▶ [Task objective]: Output the data below exactly, down to the last character.

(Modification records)
============================================================

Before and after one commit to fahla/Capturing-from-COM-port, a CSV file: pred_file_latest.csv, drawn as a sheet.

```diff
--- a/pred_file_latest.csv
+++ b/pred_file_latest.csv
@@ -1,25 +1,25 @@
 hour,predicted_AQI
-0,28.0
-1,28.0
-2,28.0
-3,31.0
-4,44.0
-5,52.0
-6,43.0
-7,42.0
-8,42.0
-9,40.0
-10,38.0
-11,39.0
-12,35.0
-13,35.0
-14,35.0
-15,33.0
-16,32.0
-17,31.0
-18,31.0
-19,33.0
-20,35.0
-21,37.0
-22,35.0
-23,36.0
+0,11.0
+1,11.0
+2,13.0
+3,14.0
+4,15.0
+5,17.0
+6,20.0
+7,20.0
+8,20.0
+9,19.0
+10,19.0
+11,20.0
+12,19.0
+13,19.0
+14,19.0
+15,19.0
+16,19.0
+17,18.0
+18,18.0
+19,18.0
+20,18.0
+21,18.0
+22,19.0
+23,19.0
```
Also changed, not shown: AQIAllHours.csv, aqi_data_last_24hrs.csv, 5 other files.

============================================================

▶ [Task result]:
Before and after one commit to fahla/Capturing-from-COM-port, a CSV file: pred_file_latest.csv, drawn as a sheet.

```diff
--- a/pred_file_latest.csv
+++ b/pred_file_latest.csv
@@ -1,25 +1,25 @@
 hour,predicted_AQI
-0,28.0
-1,28.0
-2,28.0
-3,31.0
-4,44.0
-5,52.0
-6,43.0
-7,42.0
-8,42.0
-9,40.0
-10,38.0
-11,39.0
-12,35.0
-13,35.0
-14,35.0
-15,33.0
-16,32.0
-17,31.0
-18,31.0
-19,33.0
-20,35.0
-21,37.0
-22,35.0
-23,36.0
+0,11.0
+1,11.0
+2,13.0
+3,14.0
+4,15.0
+5,17.0
+6,20.0
+7,20.0
+8,20.0
+9,19.0
+10,19.0
+11,20.0
+12,19.0
+13,19.0
+14,19.0
+15,19.0
+16,19.0
+17,18.0
+18,18.0
+19,18.0
+20,18.0
+21,18.0
+22,19.0
+23,19.0
```
Also changed, not shown: AQIAllHours.csv, aqi_data_last_24hrs.csv, 5 other files.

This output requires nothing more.